The principle behind stop-start technology makes sense. Turn off your engine whilst it is not needed, for instance at red traffic lights, and you will save fuel and reduce emissions. However, at EA we wanted to know just how much of a difference it really makes and so we mined our database of 900 real on-road tests to find out.
First we looked at the test results from a VW Golf fitted with stop-start technology, crunched the numbers and found it spent 9% of our test idling, or rather in the off-mode. For this fairly typical diesel vehicle, 0.4g of CO2 is saved per second that the engine is switched off. Extrapolate this and, as the table below shows, drivers of this model do see some benefit from having engines equipped with stop-start technology.
During the official New European Drive Cycle (NEDC) the car spends 24% of the time idle. So when we ran our Golf data through this test the resultant fuel efficiency was supposedly even greater.
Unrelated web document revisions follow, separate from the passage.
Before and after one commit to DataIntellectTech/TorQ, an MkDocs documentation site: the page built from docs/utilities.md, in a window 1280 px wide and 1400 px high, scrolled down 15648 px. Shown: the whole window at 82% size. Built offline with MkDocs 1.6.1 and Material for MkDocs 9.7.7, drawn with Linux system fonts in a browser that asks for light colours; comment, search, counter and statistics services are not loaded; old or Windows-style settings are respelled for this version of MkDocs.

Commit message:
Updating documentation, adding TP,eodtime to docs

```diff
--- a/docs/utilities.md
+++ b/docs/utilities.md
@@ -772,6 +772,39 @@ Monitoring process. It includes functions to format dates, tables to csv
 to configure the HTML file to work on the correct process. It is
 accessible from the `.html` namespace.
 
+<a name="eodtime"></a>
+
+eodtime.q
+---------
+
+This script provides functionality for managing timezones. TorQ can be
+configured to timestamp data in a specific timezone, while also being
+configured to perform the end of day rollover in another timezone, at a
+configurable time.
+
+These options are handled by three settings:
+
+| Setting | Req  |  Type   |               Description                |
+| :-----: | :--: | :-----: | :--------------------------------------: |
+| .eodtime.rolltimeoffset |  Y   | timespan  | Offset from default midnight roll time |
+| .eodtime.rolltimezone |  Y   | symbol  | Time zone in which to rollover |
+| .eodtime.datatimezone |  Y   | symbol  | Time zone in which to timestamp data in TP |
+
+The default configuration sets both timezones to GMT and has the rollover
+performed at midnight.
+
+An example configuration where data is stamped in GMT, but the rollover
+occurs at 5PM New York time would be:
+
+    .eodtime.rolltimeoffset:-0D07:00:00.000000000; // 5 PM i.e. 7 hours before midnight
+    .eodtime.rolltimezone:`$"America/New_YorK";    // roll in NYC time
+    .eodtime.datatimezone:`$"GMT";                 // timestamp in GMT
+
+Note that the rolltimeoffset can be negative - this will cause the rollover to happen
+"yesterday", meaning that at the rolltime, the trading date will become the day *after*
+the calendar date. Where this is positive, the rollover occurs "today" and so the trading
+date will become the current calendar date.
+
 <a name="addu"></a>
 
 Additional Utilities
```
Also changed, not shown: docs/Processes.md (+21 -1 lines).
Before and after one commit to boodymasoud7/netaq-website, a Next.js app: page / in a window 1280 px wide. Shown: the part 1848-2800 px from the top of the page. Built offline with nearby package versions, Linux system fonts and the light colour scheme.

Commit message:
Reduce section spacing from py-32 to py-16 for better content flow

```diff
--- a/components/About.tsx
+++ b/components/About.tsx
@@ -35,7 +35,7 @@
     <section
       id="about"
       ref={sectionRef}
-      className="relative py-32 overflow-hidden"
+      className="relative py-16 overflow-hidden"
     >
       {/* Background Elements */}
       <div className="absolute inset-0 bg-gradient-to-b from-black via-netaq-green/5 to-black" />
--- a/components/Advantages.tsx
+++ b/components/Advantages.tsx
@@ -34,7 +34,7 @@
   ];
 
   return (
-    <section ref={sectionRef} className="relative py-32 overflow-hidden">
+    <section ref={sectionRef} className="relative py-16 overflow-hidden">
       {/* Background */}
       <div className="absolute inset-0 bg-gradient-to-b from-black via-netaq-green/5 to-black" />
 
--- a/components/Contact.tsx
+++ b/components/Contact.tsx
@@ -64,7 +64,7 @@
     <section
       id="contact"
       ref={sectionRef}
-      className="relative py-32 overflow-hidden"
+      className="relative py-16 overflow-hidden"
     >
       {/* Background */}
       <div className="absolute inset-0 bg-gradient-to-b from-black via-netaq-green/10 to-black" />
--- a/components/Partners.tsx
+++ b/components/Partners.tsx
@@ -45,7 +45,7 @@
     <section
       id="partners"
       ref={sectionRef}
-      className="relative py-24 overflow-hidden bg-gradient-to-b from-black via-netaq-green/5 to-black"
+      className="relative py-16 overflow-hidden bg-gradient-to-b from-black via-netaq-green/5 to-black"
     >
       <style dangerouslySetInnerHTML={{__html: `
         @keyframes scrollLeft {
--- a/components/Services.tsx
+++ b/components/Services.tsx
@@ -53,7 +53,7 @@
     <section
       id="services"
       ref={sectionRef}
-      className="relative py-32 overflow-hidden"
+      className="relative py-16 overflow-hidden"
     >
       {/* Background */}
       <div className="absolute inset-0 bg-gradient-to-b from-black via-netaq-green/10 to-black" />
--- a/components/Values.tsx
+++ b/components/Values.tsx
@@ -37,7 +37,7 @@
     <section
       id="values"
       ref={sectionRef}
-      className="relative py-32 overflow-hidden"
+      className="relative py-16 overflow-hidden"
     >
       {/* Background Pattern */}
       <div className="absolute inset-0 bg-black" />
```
Admittedly, the analysis above only considers one vehicle and it is still based on a test cycle, albeit our real on-road cycle rather than in the lab. However, earlier this year for Channel 4’s Dispatches programme, EA fitted a data logger to a real driver’s car and tracked it for a week. Data from this real-world experiment showed that this Seat Alhambra spent 8% of its time idling. Very similar to the 9% of time the Golf was in off-mode but a far cry from the 24% anticipated by the official tests.
Interestingly, our data also shows that exhaust temperature drops by about 40% when the engine switches to the off-mode. When the engine re-starts the temperature quickly rises again. However, this can often coincide with a period of acceleration as the vehicle pulls away, which may mean higher NOx emissions. Thus careful thermal management strategies need to be employed by the manufacturers to ensure their exhaust after treatments are still effective against NOxemissions, which is something EA will be studying in more detail in the future.
Stop-start technology is a particularly attractive proposition for manufacturers looking to achieve a high MPG result and low CO2 rating on the NEDC. Drivers will see some benefits, just not as much as published because the NEDC is flattering the result due to its high proportion of stationary time. So, if you can cope with the annoyance factor of having your engine switch off every time you pull up it is worth having.